Tech firms have used payments to jump ahead of banks
For too long lately, especially when it comes to the topic of payments, the banking industry has been late to the proverbial digital innovation table.
As a result, non-traditional competitors such as Venmo and PayPal were able to enter the space and capitalized on this lack of innovation. In particular innovation centered around the payments processes and experiences.
Financial institutions and their technology providers should have taken the lead and introduced these processes and experiences to consumers beforehand. When easier, more convenient and innovative offerings emerged, consumers were left wondering why their own bank or credit union was not able to offer that same kind of consumer-focused experience and why they needed to go outside of their banking relationship to get it.
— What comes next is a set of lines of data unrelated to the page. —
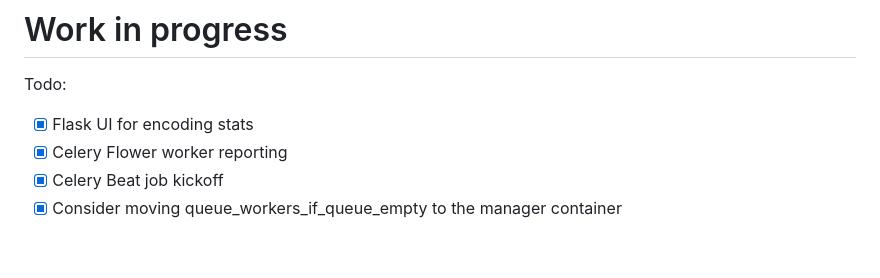
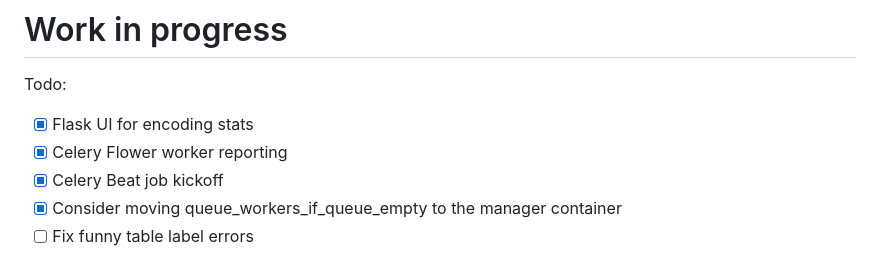
Before and after one commit to GoingOffRoading/Boilest_Manager, a Markdown page: README.md, the part around the change. GitHub-like rendering.

Commit message:
ToDo Update

```diff
--- a/README.md
+++ b/README.md
@@ -102,3 +102,4 @@ Todo:
 - [x] Celery Flower worker reporting
 - [x] Celery Beat job kickoff
 - [x] Consider moving queue_workers_if_queue_empty to the manager container
+- [ ] Fix funny table label errors
```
Whatever the reason may be for falling behind, the bottom line is financial institutions continue to run the risk of losing ground to fintech players that are challenging the status quo.
Community-focused banks and credit unions now more than ever are looking to shape the industry, rather than continually being shaped by it. They know they want to innovate, yet they have been left with the feeling that no one is listening or working to help them.
These financial institutions want a say in how products are put together and how they function to help better serve customers or members. They realize they need to innovate to remain competitive, however they have struggled because of the burden of legacy systems and technologies they carry.
Instead of them propelling change in the industry, these smaller FIs find themselves in a game of catch-up, which is only putting them at a further disadvantage. When their customers or members use another option outside of the FI, the relationship they have worked so hard to gain is further diminished.
Today’s consumers rightfully expect their bank or credit union to provide tools and services like those of other industries. Their innovative experiences with industries like retail, non-traditional financial tools, entertainment, and dining have shown them how they can expect to be served, especially in a digital format.
Companies like Amazon, Apple, PayPal Netflix, Uber and others have made it so easy to transact that consumers are left wondering why their bank or credit union cannot provide them with the same kind of seamless and tailored experiences.
Many financial institutions find themselves scrambling to remain relevant. This gap in financial services can be bridged when banks and credit unions team up with innovative and industry-focused technology vendors to better connect consumer expectations with the FI’s offerings.